Zac Dalpe, C, CAR - The young Dalpe stagnated a bit in his first taste of the NHL, saw his ice time reduced significantly, and ended up being sent back to Charlotte for more seasoning. There, in a much bigger role, he continued to show his offensive skill, picking up two points in two games to give him 25 in 25 this year. Carolina's doing this right; he's 21 and he didn't play his way onto the top two lines, so they're best served getting him heavy game action in the minors. Although I wouldn't rule out a return to the NHL sometime this season, particularly if the 'Canes are hit with injuries, don't expect Dalpe to make a real impact until next year.

Dustin Jeffrey, C, PIT - Like clockwork, Jeffrey was returned to the AHL once more, where he promptly picked up four points in two games to give him 41 in 37 on the year. The outlook remains the same as last week: He'll contribute when he gets the chance.

Jim O'Brien, C, OTT - The Sens' first-round pick, 29th overall, in 2007, O'Brien has improved a lot this year over last season's horrendous 17-point showing in the AHL. He's got 30 in 40, giving his prospect star a little bit of its luster back. Scoreless in his three-game big-league stint, he heads back to the AHL to continue to develop.
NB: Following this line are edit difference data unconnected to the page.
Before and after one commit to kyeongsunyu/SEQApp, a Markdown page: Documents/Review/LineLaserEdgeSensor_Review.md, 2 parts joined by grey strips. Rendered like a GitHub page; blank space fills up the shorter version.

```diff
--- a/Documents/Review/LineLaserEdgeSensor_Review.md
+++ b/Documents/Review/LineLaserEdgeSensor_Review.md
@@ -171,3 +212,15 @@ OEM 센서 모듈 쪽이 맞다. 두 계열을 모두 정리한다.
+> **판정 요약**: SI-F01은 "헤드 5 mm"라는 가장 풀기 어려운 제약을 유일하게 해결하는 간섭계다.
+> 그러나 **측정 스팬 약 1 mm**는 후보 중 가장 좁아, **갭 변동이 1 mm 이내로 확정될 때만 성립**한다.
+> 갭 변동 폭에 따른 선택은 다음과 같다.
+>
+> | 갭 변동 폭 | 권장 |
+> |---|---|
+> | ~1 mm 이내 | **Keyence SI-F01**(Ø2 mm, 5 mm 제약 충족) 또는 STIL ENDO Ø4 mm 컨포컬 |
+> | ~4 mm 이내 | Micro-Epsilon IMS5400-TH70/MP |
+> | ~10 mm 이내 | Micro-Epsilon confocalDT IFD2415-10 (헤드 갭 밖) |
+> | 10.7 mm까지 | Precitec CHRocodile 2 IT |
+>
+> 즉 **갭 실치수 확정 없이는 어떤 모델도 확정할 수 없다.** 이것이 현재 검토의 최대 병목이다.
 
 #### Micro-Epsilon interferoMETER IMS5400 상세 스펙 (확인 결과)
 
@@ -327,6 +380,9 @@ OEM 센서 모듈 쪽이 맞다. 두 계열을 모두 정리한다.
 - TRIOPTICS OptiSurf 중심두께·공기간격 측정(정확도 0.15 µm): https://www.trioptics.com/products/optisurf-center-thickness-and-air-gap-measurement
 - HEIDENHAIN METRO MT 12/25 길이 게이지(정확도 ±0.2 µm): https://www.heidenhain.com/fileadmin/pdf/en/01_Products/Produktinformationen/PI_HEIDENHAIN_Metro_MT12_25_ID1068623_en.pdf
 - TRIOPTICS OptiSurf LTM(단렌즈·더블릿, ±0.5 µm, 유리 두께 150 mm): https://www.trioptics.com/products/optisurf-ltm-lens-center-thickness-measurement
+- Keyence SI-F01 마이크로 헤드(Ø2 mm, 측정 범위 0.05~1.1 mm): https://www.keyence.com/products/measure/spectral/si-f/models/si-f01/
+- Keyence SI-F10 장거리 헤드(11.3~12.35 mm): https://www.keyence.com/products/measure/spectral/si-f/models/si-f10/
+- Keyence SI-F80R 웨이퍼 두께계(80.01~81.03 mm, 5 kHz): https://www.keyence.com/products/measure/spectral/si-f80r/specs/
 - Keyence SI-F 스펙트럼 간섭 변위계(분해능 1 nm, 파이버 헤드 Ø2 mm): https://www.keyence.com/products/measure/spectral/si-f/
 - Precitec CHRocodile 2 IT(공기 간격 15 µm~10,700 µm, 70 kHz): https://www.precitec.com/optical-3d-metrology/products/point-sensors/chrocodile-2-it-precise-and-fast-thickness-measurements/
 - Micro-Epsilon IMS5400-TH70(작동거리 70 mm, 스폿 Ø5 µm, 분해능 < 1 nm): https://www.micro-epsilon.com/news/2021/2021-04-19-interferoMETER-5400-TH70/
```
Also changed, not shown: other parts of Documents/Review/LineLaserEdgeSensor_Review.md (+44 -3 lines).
Ideally, he'll turn into a solid NHL power forward and penalty killer; if I had to guess, the offensive side of his game will come later rather than sooner at the NHL level, but he could have a Dustin Byfuglien-type bust-out one day if he's converted to full-time defenseman.

Robin Lehner, G, OTT - The Islanders ruined Lehner's perfection in his first NHL start, as he stopped just 20 of 24 shots, but got enough offensive support to win. He was then sent down to the AHL to get consistent work, while non-prospect Mike Brodeur was recalled to back up Brian Elliott. The Sens are best served allowing the big kid to play out this season and at the very least the beginning of next season in the AHL so he can continue to improve his technique.
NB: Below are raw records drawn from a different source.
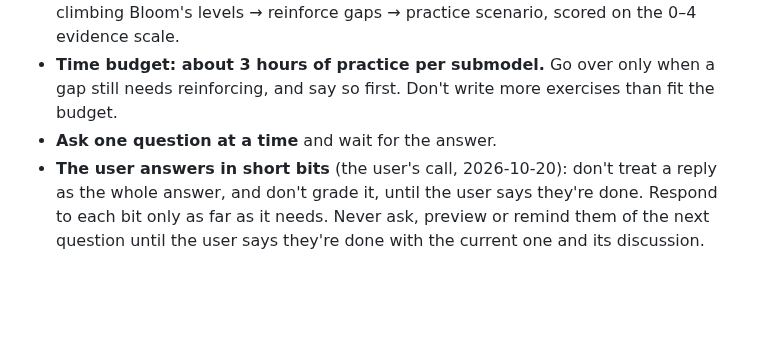
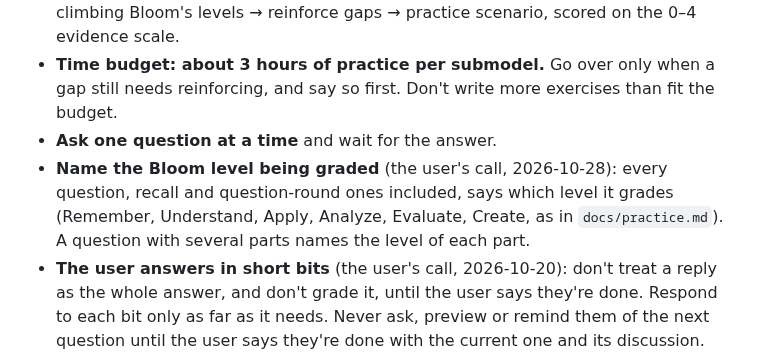
Before and after one commit to mauricioaznar/data-modelling-patterns, a Markdown page: CLAUDE.md, the part around the change. GitHub-like rendering; blank space fills up the shorter version.

Commit message:
Ch 4 adjustments recall 1 (Floristería Brisa): scored 4; typed rows 3 -> 4; CLAUDE.md: name the Bloom level per question
Co-Authored-By: Claude Opus 5.5 <noreply@anthropic.com>

```diff
--- a/CLAUDE.md
+++ b/CLAUDE.md
@@ -92,6 +92,10 @@ the user, tease with nicknames, so the sessions stay fun.
 - **Time budget: about 3 hours of practice per submodel.** Go over only when a gap still needs
   reinforcing, and say so first. Don't write more exercises than fit the budget.
 - **Ask one question at a time** and wait for the answer.
+- **Name the Bloom level being graded** (the user's call, 2026-10-28): every question, recall
+  and question-round ones included, says which level it grades (Remember, Understand, Apply,
+  Analyze, Evaluate, Create, as in `docs/practice.md`). A question with several parts names
+  the level of each part.
 - **The user answers in short bits** (the user's call, 2026-10-20): don't treat a reply as the
   whole answer, and don't grade it, until the user says they're done. Respond to each bit only
   as far as it needs. Never ask, preview or remind them of the next question until the user
```
Also changed, not shown: 2 other files.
James Reimer, G, TOR - The 22-year-old Reimer got some run over the first half of this month thanks to J.S. Giguere's groin injury, and he played exceptionally well, going 4-2-0 with a .931 save percentage and 2.36 GAA. Reimer has had success in the AHL this year and last, posting .920 and .925 save percentages, respectively. With Giguere back, look for Reimer to get heavy work in the AHL for the rest of the season. He'll likely be the backup in the NHL next year.
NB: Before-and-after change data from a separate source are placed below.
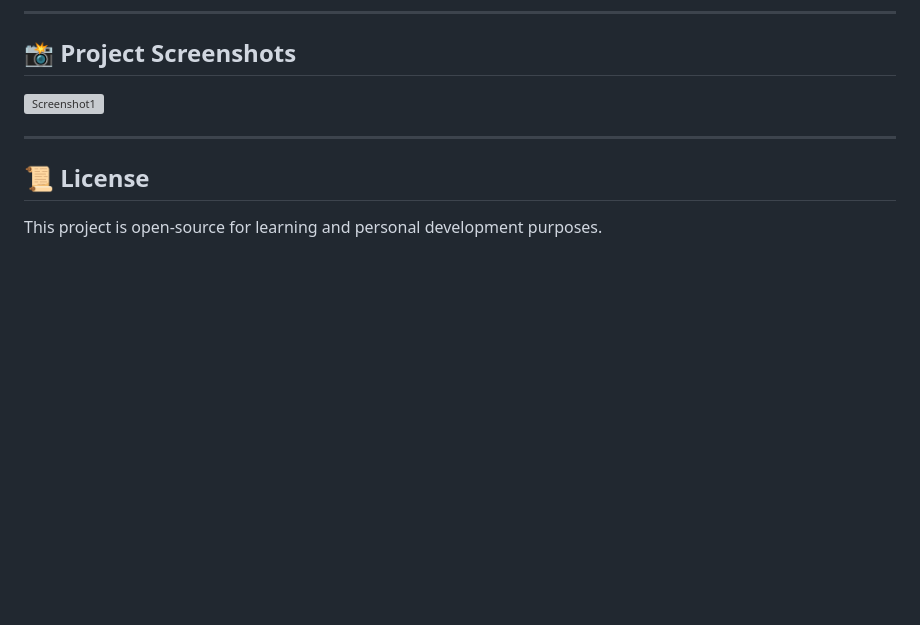
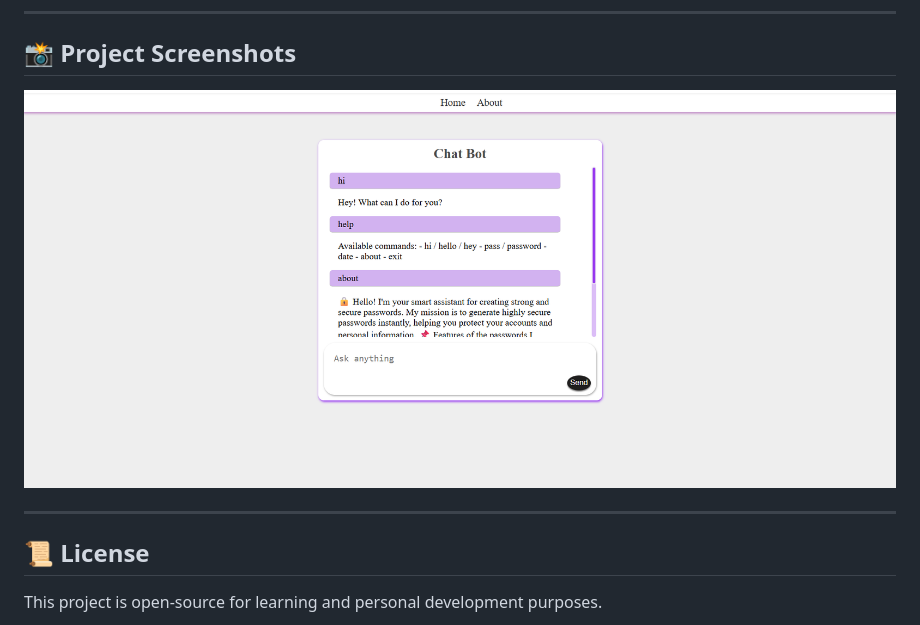
Before and after one commit to mmmmmtttttt/flask-bot-project, a Markdown page: README.md, the part around the change. Drawn GitHub-style; blank space fills up the shorter version; grey boxes are pictures that could not be loaded.

```diff
--- a/README.md
+++ b/README.md
@@ -53,7 +53,7 @@ A simple chatbot project initially built for console interactions, later upgrade
 ---
 
 ## 📸 Project Screenshots
-![Screenshot1](/bot_image.png)
+![Screenshot1](/bot_screen.png)
 
 ---
 
```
Matt Hackett, G, MIN - Here's a name to file away (or to own in keeper leagues). The 20-year-old Hackett, a third-round pick in '09, is a tremendous talent and perhaps will be Niklas Backstrom's successor one day. He was dominant in his final year of juniors, putting up a .925 save percentage despite facing an average of more than 30 shots per game. Hackett's in the midst of a solid first pro year, posting a 2.52 GAA and .912 save percentage in 24 games for Houston of the AHL. His brief time in the NHL involved no game action.

The Future to Come

Every week in this space, I'll feature one college player and one junior player who are making their mark.

This week's college prospect is freshman T.J. Tynan of Notre Dame. Tynan is the only freshman in all of college hockey to crack the top 20 in scoring; he's tied for third with 15 goals and 18 assists over 26 games. Just 18 years old, Tynan spent last season with Des Moines of the USHL, compiling 72 points in 60 games, and appears to be ready to take his game to the next level. College freshmen who put up a point per game are RARE, and I'd expect Tynan to be drafted in the first round this year. He's another smaller guy, but at his age, he could easily still grow another inch or two. Keep him on your radar.

Our junior prospect of the week is Tyler Toffoli, an 18-year-old who's spent this season absolutely dominating the OHL. With 41 goals in 44 games, he leads the league by 10, and the only player particularly close to his 79 points is teammate Shane Prince (76 points), who's been lucky enough to feed Toffoli the puck all year. How he didn't get on Canada's WJC team is a mystery to me. Taken by the Kings in the second round in 2010, Toffoli is among the best NHL prospects that no one knows about. Los Angeles has a potential superstar on its hands.

If you have any players you'd like me to discuss in next week's column, please direct all inquiries here, or feel free to discuss them in the comments.